Wound Management


Wound care issues

Wound care is often a big part of managing your care after you have been discharged from hospital. You may have been given what seems a huge amount of information on what to do when you are back at home and how to care for your wound,  when and how it should be dressed and what to do if things go wrong.

This can be a worrying time for you and your family, pain and irritation from the wound can often be a cause of distress and anxiety. It may also add to your worry if you live a long way from the hospital or trauma centre that initially treated you after your accident. You may also feel that your wound may smell or impact on your life, be painful and often needing frequent changes of dressing.

Firstly you should remember that you are not alone. Thousands of people in the UK living with a long term wound are at home and managing well.

Before you left hospital you would have been given some choices regarding managing your wound, either by dressing it yourself, by District Nurses, or the Practice Nurse at your GP surgery.

Mostly, wounds will heal given time, but there are instances where this may not always be the case. Certainly a good balanced diet and exercises you may have been given to do at home will help. However some wounds can become more long term, something that health professionals call chronic in nature.

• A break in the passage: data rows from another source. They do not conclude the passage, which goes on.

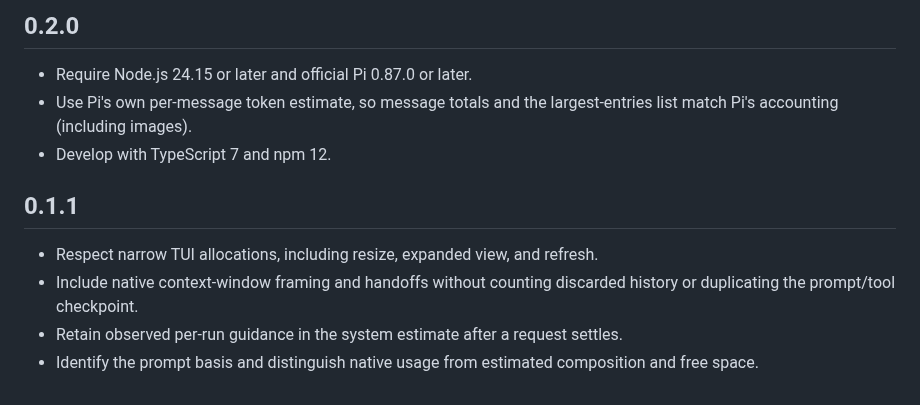
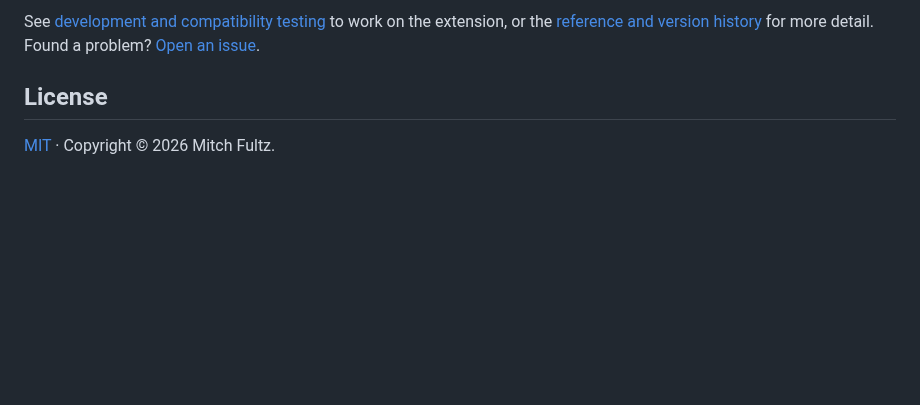
Before and after one commit to fitchmultz/pi-ctx-info, a Markdown page: README.md, the part around one of its changes. GitHub-like rendering; blank space fills up the shorter version.

```diff
--- a/README.md
+++ b/README.md
@@ -82,16 +53,6 @@ does not force the two figures to reconcile. Free space is also labeled as estim
 
-## 0.2.0
+See [development and compatibility testing](docs/development.md) to work on the extension, or the [reference and version history](docs/reference.md) for more detail. Found a problem? [Open an issue](https://github.com/fitchmultz/pi-ctx-info/issues).
 
-- Require Node.js 24.15 or later and official Pi 0.87.0 or later.
-- Use Pi's own per-message token estimate, so message totals and the largest-entries list
-  match Pi's accounting (including images).
-- Develop with TypeScript 7 and npm 12.
+## License
 
-## 0.1.1
-
-- Respect narrow TUI allocations, including resize, expanded view, and refresh.
-- Include native context-window framing and handoffs without counting discarded
-  history or duplicating the prompt/tool checkpoint.
-- Retain observed per-run guidance in the system estimate after a request settles.
-- Identify the prompt basis and distinguish native usage from estimated composition
-  and free space.
+[MIT](LICENSE) · Copyright © 2026 Mitch Fultz.
```
Also changed, not shown: other parts of README.md (+25 -54 lines), docs/development.md (added, +30 -0 lines), docs/reference.md (added, +49 -0 lines), .github/readme/context-overview.png (added), 1 other file.
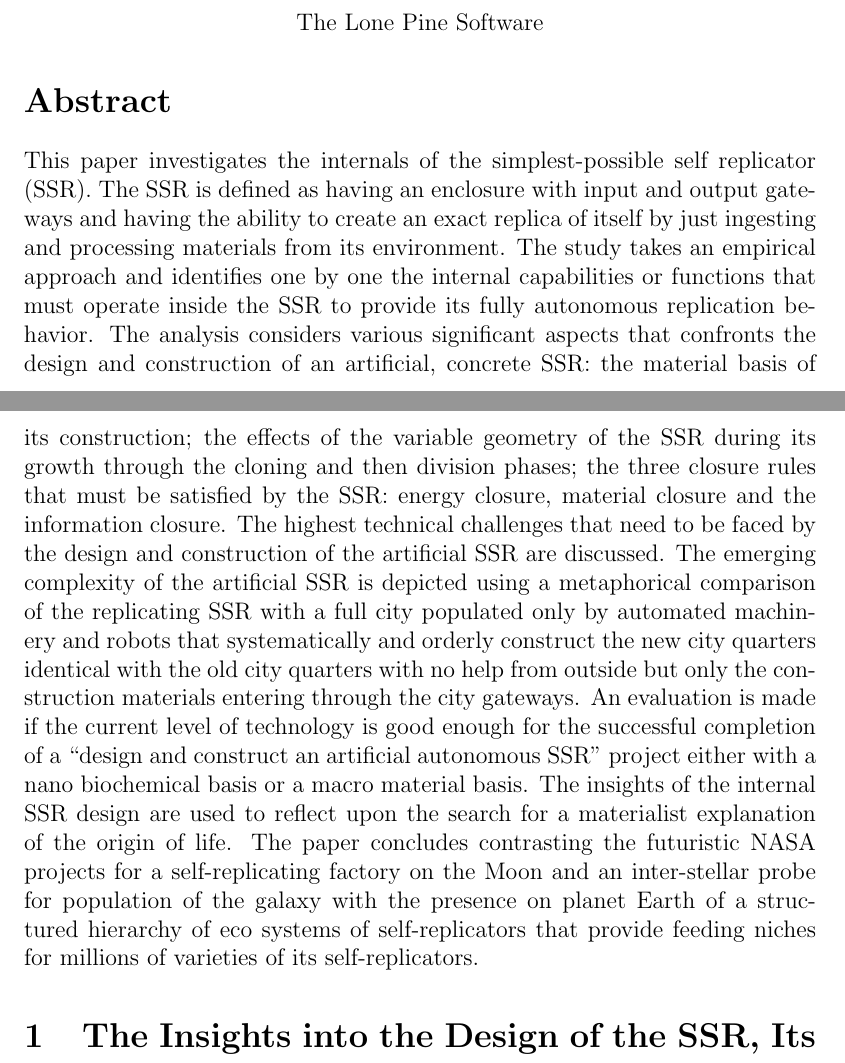
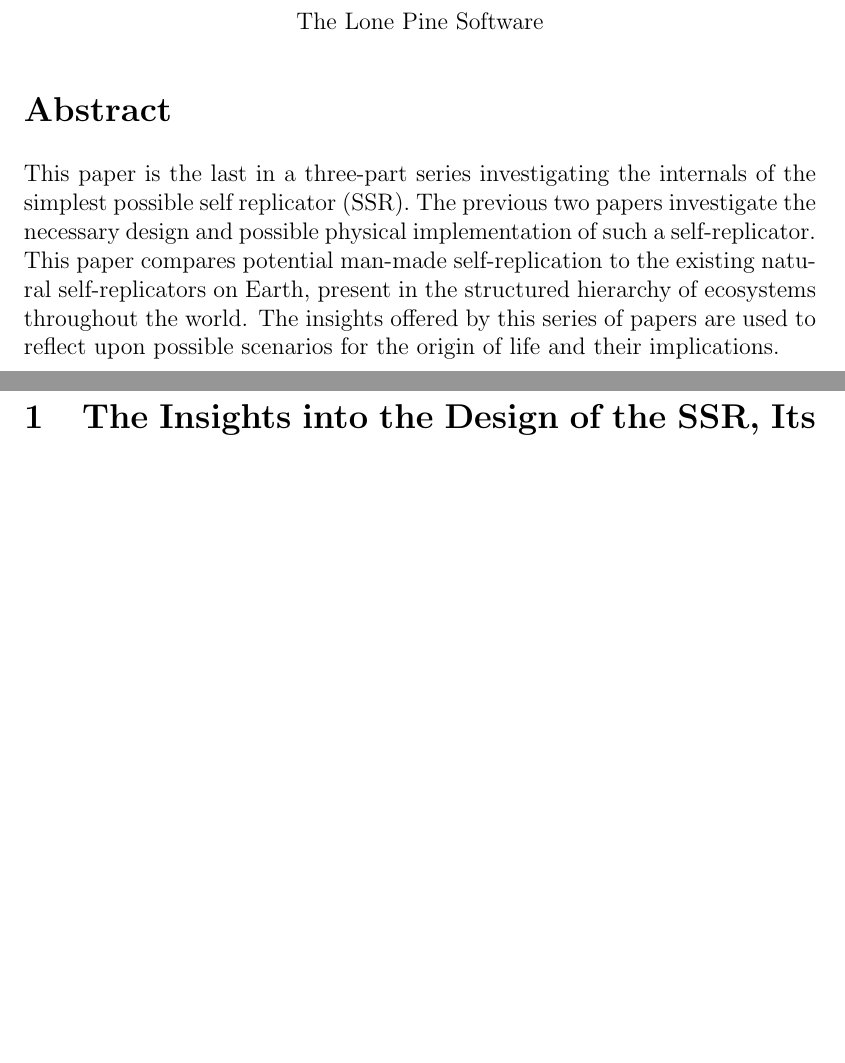
Before and after one commit to johnnyb/eandm-book, a LaTeX thesis (Book.tex, which reads Mignea3.tex): two parts of pages 249 and 250 of 274 before the commit and two parts of pages 249 and 250 of 272 after it, joined at a grey line, cut so that both start at the same text, the shorter picture padded with empty space. Compiled offline with pdfLaTeX.

Commit message:
JB Edits on Mignea Abstracts

```diff
--- a/Mignea3.tex
+++ b/Mignea3.tex
@@ -4,36 +4,16 @@
 \chapteraffiliation{The Lone Pine Software}
 
 \begin{abstract}
-This paper investigates the internals of the simplest-possible self
-replicator (SSR). The SSR is defined as having an enclosure with input
-and output gateways and having the ability to create an exact replica
-of itself by just ingesting and processing materials from its
-environment. The study takes an empirical approach and identifies one
-by one the internal capabilities or functions that must operate inside
-the SSR to provide its fully autonomous replication behavior. The
-analysis considers various significant aspects that confronts the
-design and construction of an artificial, concrete SSR: the material
-basis of its construction; the effects of the variable geometry of the
-SSR during its growth through the cloning and then division phases; the
-three closure rules that must be satisfied by the SSR: energy closure,
-material closure and the information closure. The highest technical
-challenges that need to be faced by the design and construction of the
-artificial SSR are discussed. The emerging complexity of the artificial
-SSR is depicted using a metaphorical comparison of the replicating SSR
-with a full city populated only by automated machinery and robots that
-systematically and orderly construct the new city quarters identical
-with the old city quarters with no help from outside but only the
-construction materials entering through the city gateways. An
-evaluation is made if the current level of technology is good enough
-for the successful completion of a “design and construct an artificial
-autonomous SSR” project either with a nano biochemical basis or a macro
-material basis. The insights of the internal SSR design are used to
-reflect upon the search for a materialist explanation of the origin of
-life. The paper concludes contrasting the futuristic NASA projects for
-a self-replicating factory on the Moon and an inter-stellar probe for
-population of the galaxy with the presence on planet Earth of a
-structured hierarchy of eco systems of self-replicators that provide
-feeding niches for millions of varieties of its self-replicators.
+This paper is the last in a three-part series investigating the internals
+of the simplest possible self replicator (SSR).
+The previous two papers
+investigate the necessary design and possible physical implementation of
+such a self-replicator.
+This paper compares potential man-made self-replication
+to the existing natural self-replicators on Earth, present in the
+structured hierarchy of ecosystems throughout the world.
+The insights offered by this series of papers are used to
+reflect upon possible scenarios for the origin of life and their implications.
 \end{abstract}
 
 
```
Also changed, not shown: Mignea1.tex (+9 -31 lines), Mignea2.tex (+12 -19 lines).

If you or your District or GP Practice nurse feels that your wound is not healing well, they can refer you to a specialist service run by Tissue Viability Nurses. These services are provided locally by your Clinical Commissioning Group (CCG). The CCG is there to overlook health care services locally and your GP. These nurses are experts in managing wounds and have access to a vast array of wound care products that are available on the NHS, some of which can aid in speeding up the healing process.

Don’t be afraid to talk to these specialist nurses, they have a wealth of experience and they are there to help you after all and don’t be surprised if you are asked questions about your lifestyle, such as smoking or other health problems you may have, or your working and home life, as this gives them an idea of how your wound may be impacting on your life and how it can be treated. Remember your wound is a natural reaction to your accident and that you are in charge of it and not the other way around. You should also try to remember that although it may have an impact on your day to day activities, it something that can be managed.

You may have appointments at the hospital that treated you after your accident and this is a good time to ask questions about your on-going care at home. One way of doing this is to write your questions down so that you are prepared.

Follow on reconstructive surgery

Whilst you were in hospital your care could have been shared by many specialities one of which is Plastic Surgery.

Plastic Surgery often plays an integral part of the major trauma centres. Some of the work carried out can often be treating wounds that can be hard or difficult to heal and in reconstructing traumatic injuries months and often years after the initial accident.

In some cases this would involve surgery to remodel areas of the body such as scars or releasing scar contractures. In other areas it can often involve treating hard to heal wounds with skin graft or flaps and the use of specialised dressings such as topical negative wound dressings or specialised anti-bacterial dressings.

Plastic surgery can take place over several episodes of time as often scars, skin grafts and flaps can take time to remodel themselves and may need to be refashioned as some areas can appear bulky and prevent such simple things as wearing shoes or types of clothes. Plastic Surgery takes a comprehensive view of your wound and lifestyle and you will have a consultation in the outpatients department where a close examination of your wound would be performed. You will have possibly more than one option to discuss and choose, and you will be given a chance to ask questions on healing times and what to expect afterwards.

You should always have realistic expectations regarding any further surgery to either correct or reconstruct your injured areas and wound. By closing one wound it involves creating another one, which is called a donor area. Donor areas are where skin grafts and or muscle flaps are taken from one part of your body to close the other area that may have either been hard to heal or where your injury needs to be reconstructed. Although the plastic surgeons do their best, you must understand that the results afterwards may not be what your body looked like before your injury and some people may need more reconstructive surgery than others as this type of surgery can often take time and mean spending more periods in hospital. A good way of reinforcing what you have been told is information leaflets you may be given to read whilst you see the plastic surgeons or while you are in hospital. Often these will have links to further information found on the internet or other areas you can ask for more information.

Your follow up may initially be at the hospital where you had plastic surgery. Many plastic surgery units have their own dedicated dressing clinics which are run by specialised plastic surgery nurses. These nurses, like their Tissue Viability colleagues, have a great deal of experience in managing wounds in their early stages and beyond. They can give you and your family sound advice on what to expect at home. They can refer you to the Tissue Viability nurses in your local area and often share wound care with them until your wound has healed or until you return to see the plastic surgeons.

Often people will look at internet search engines to find answers to questions. In most cases this is a good way of finding out more information and what support you can find from others who may have the same questions that you have or have suffered similar situations. However you should be aware that some of this information may be for certain types of surgery that may be carried out in other countries or may not be suitable for you or be carried out on the NHS.

Above all, don’t be afraid to ask questions, health care professionals have a wealth of experience and if they do not know the answer they can find someone who can, or point you in the right direction. Remember you aren’t alone, though at times you may feel that you are, there are self-help groups and often other services you can access via the trauma network or via your GP.

This information was provided by Daren Edwards MBE RGN, Lead Nurse for Burns & Plastic Surgery at the Royal London Hospital